My cousin has been sending me photos she takes on her iPhone and they’re all in “HEIC” format. What is that and how can I convert it to JPEG so I can share it further with other family members? I’m on a Windows 11 PC computer.
Apple introduced the High-Efficiency Image Container / High-Efficiency Image Format (HEIC/HEIF) format a while back after having spent a lot of time analyzing other photo and image storage formats. It’s not the only new image format, though; both Progressive Network Graphic (PNG) and WebP are also new to many users, though they’ve been around for a few years now. The challenge is for all of our devices and systems to learn how to work with them all because you never want to share an image that someone can’t view!
There are lots of third-party image file format conversion apps for Windows, Android, iPhone, even the Mac, but the built-in system applications are also slowly gaining the smarts to work with many different formats too. On the Windows side, the humble “Microsoft Photos” program that’s included in Windows 11 can actually work with – and convert between! – quite a few formats, including HEIC/HEIF!
WORKING WITH HEIC IMAGES ON WINDOWS
To demonstrate how it all works I sent myself a photo of a plate of food from a buffet I attended recently. It’s called “fruit plate” but as you’ll see, there’s also some non-fruit on the plate! Saved on the Desktop, Windows shows some basic info about the photo when the cursor hovers over the icon:
As you can see, the image is in “HEIC File” format (probably should say “HEIF”, but we’ll let Microsoft slide on that). A few years ago double-clicking on it would produce a message about an unsupported format, but nowadays it can be easily opened in Microsoft Photos:
Rather than get sidetracked editing, cropping, or otherwise manipulating the image, just notice on the top left that it shows the filename suffix – “.heic” – which confirms that it’s in High-Efficiency Image Container format.
LEARN MORE ABOUT AN IMAGE IN PHOTOS
Click on the “i” with the circle around it and Photos can show you quite a bit more about the image:
This includes when the image was captured and, often, where it was taken too (which has some privacy implications, so be aware of whether your own shared images include geolocation info too). What it doesn’t explain in more detail, surprisingly, is the actual image format. No worries, on the assumption that a file suffix is accurate, we’re viewing an HEIF photo.
Click on the “•••” link along the top toolbar.
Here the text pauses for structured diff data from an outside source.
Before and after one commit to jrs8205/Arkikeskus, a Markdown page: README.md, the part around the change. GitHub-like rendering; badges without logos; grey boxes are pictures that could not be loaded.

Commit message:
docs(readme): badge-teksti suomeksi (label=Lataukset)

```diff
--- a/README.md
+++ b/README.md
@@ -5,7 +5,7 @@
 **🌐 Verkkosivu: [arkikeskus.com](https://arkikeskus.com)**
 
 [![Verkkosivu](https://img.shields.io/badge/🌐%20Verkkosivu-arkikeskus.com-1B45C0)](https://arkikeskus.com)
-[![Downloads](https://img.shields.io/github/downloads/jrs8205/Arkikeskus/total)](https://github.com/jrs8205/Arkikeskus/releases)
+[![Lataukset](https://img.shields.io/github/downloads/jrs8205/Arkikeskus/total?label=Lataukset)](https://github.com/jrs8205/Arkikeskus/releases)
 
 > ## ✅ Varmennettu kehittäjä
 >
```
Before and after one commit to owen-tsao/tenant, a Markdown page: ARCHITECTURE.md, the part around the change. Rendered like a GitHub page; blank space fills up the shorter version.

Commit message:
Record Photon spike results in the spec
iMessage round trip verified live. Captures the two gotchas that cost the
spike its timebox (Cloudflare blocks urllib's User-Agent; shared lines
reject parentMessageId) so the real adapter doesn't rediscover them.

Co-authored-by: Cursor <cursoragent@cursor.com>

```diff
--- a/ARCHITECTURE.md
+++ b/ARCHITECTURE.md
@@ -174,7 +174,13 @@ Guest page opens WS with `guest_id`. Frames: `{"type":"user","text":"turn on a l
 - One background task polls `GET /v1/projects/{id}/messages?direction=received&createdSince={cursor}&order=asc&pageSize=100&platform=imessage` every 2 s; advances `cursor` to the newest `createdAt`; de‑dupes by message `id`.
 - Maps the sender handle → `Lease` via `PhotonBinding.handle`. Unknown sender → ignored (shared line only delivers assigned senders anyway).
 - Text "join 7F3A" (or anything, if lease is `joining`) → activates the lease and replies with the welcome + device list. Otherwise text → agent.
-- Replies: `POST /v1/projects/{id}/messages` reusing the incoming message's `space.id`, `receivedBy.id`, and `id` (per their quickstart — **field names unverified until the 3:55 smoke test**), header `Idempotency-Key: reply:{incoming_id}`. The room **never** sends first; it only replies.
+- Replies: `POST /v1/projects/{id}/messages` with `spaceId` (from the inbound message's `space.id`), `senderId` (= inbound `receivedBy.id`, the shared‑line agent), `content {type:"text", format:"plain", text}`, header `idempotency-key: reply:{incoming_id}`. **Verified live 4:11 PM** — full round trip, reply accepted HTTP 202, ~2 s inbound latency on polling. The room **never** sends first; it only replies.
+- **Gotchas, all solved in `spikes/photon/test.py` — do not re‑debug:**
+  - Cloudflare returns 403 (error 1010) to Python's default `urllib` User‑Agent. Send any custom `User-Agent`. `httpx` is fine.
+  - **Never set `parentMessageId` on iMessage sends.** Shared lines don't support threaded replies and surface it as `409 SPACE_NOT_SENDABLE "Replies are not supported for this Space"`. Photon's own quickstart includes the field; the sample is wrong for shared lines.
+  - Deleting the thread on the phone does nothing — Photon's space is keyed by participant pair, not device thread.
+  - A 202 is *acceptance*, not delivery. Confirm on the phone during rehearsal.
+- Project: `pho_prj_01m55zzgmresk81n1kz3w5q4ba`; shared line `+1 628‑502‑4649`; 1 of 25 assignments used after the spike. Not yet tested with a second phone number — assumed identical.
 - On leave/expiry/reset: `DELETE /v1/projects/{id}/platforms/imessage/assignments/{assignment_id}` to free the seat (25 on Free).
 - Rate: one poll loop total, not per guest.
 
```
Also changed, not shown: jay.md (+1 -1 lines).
A very helpful menu appears:
As highlighted, choose “Save as” to proceed.
Photos will show a standard Windows File Save window, but since this image is in .heic the individual files shared will only be those that match (typically none!).
The bottom portion that lists “Save as type” is where all the smarts are tucked in terms of image format conversion. You can see that it supports a decent number of choices, including the PNG format mentioned earlier, along with HEIC. It doesn’t support WebP, however, so you’ll have to do some research and download a third-party app if that’s your target. For us, JPEG or PNG will work great, but you mentioned JPEG (Joint Photographic Experts Group image file format, if you’re curious) so let’s choose that. Or, well, the three-letter filename suffix JPG.
Once you choose a different format, then the File Manager will also show you all matching images in that format in the main area, which for me means that a lot of additional images show up:
As yet another aside, the tiny blue cloud icon versus the tiny green checkmark indicates whether the image (or folder) resides on the local computer or in OneDrive in the cloud. Modern tech magic, really.
I’m going to save the image as shown above, as “fruit plate” with the suffix “.jpg”. A click on “Save” and:
Mission accomplished. Now if you have a few hundred images to convert, that’s going to be a bit tedious so you might look into discussions like How to Batch Convert in Microsoft Photos to gain some insight. Good luck!
Pro tip: I’ve been writing about Windows for many years. Please check out my Windows help area for lots more useful tutorials while you’re visiting the site!